Slow wave sleep is the deepest level of sleep, but its function is not fully understood. William Fishbein, at the City University of New York, suspected that it might play a role in memory formation, even when the sleeper reaches this level of sleep during a short nap. Researchers taught English-speaking students lists of Chinese words such as mother, sister, and maid, which are spelled with two characters in Chinese. They then had half of the subjects take a 90-minute nap and the other half remain awake.
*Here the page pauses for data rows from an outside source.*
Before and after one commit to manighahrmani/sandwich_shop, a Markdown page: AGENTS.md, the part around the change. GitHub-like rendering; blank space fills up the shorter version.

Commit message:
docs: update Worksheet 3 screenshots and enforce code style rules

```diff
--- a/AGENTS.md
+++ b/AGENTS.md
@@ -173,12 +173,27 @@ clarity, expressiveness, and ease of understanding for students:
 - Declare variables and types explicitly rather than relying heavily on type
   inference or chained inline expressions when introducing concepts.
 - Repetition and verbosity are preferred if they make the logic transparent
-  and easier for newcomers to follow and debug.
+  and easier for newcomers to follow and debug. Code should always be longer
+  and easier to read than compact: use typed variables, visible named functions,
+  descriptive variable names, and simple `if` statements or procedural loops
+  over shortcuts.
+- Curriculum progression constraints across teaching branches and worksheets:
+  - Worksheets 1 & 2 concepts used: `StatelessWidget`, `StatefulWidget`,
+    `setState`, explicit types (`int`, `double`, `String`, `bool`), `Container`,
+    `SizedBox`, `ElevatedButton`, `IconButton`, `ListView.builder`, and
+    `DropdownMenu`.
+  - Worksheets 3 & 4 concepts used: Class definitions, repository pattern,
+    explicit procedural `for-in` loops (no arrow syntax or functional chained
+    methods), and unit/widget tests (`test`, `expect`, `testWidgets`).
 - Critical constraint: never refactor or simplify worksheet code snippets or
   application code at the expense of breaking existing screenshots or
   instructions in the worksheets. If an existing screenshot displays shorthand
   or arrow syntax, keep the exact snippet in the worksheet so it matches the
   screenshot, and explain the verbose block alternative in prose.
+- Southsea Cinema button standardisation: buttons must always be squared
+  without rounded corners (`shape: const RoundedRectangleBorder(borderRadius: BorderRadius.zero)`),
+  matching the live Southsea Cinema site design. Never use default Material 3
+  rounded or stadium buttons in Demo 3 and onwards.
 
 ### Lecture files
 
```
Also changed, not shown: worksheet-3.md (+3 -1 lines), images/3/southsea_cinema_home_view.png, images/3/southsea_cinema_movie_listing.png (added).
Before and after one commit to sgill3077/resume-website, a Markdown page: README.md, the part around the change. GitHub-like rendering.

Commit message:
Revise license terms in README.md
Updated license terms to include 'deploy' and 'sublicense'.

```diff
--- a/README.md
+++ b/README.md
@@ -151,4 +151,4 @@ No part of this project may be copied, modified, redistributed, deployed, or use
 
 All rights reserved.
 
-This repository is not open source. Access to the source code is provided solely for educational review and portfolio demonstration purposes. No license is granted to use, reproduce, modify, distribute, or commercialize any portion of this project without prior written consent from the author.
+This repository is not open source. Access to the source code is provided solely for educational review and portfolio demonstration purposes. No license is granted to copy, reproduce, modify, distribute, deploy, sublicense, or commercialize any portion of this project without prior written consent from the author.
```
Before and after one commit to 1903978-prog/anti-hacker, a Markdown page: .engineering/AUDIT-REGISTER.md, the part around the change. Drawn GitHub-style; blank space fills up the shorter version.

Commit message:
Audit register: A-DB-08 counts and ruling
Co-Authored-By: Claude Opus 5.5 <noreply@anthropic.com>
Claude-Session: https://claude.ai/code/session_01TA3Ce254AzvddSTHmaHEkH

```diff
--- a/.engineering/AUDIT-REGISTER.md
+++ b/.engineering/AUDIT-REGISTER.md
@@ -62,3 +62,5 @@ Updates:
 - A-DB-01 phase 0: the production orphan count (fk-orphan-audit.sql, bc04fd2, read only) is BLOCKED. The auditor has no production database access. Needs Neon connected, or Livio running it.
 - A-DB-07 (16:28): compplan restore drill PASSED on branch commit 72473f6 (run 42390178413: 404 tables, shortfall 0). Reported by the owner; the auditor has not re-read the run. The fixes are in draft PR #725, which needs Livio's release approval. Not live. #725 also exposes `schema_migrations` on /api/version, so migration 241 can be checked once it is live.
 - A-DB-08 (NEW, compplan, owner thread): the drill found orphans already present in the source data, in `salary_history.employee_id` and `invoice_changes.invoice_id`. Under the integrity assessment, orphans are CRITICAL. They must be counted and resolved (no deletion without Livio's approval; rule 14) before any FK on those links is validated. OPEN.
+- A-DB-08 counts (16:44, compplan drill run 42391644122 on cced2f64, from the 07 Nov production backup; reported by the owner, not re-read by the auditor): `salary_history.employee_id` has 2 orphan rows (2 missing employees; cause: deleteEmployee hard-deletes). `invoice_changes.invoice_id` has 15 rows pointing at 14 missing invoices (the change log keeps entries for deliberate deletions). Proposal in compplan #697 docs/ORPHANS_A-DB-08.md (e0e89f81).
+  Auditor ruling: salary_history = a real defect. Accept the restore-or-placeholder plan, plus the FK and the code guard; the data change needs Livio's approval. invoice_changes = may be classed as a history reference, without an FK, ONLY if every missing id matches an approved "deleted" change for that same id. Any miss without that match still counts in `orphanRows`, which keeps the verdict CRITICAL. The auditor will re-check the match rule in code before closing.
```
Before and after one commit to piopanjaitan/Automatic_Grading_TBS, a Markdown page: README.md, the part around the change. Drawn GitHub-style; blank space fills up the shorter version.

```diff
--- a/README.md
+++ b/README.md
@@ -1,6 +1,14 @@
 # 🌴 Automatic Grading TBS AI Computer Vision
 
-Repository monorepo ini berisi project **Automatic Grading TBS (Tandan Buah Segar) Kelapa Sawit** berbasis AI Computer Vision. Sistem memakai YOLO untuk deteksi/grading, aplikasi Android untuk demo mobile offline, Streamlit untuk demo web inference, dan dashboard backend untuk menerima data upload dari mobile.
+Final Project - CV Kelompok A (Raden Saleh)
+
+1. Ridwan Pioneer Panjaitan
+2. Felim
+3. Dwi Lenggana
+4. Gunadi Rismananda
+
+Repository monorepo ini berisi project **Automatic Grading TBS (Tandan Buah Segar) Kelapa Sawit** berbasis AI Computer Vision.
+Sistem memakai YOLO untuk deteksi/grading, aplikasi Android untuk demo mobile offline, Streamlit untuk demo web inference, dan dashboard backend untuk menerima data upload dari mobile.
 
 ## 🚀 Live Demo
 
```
They made sure that the sleeping students stayed in slow wave sleep during their naps.
...[I]t appears to be not the length of the sleep that matters so much, but rather the quality.